Under the fence, an edge overlooked

Fences do make good neighbors,

but include a barrier against grass creeping across lot lines

I didn't figure on the weedy things that would get into my new bed from the neighbor's yard, or the trouble it would be to trim messy looking long grass that pokes through the fence. - S. -


Fence lines are big trouble in gardens. Lawn, weeds and groundcover creep from one side to another. Seedling trees arise there, dropped by birds who perch on rails and wires above.

When we outlined this bed to turn a difficult incline into manageable terraces, it also gave us a place to stack and smother sod stripped to make other new beds.
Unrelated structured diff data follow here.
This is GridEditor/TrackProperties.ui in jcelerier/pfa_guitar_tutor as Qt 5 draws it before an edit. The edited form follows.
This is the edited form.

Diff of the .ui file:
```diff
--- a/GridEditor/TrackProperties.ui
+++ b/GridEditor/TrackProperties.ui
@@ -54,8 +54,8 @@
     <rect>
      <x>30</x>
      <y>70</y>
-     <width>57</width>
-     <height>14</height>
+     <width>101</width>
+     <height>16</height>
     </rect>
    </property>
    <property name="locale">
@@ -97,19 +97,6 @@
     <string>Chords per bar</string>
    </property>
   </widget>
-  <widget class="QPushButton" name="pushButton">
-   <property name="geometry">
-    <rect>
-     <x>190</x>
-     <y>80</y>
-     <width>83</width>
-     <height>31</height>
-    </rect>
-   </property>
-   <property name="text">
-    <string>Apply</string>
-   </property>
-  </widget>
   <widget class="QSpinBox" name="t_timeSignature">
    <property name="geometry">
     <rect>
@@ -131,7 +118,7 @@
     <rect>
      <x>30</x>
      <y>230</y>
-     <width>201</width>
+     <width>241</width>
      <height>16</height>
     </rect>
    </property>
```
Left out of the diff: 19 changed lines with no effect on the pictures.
Before we started stacking, however, we trenched along the property lines to create a root barrier, so grass wouldn't creep in. When we do the next phase of work in this bed we'll replace that trench with a solid, below-grade barrier. We'll also reserve two feet along the fence for maintenance path, so we can keep an eye and a hoe trained on unwanted vegetation. We don't hide from the hard truth: that all the worst weeds begin on the edge.

Our diagram cuts the corner and highlights in violet the place where the greatest depth of new soil will be needed to cover a steep grade with plant-able terrace. Along the fence line, a root barrier's called for.


A trench bars creeper roots, for now. More about root barrier edging in What's Coming Up 51.
Sod lifted from areas of lawn made into garden are being recycled here. Turned upside down and covered, it will become "free" compost-soil mix.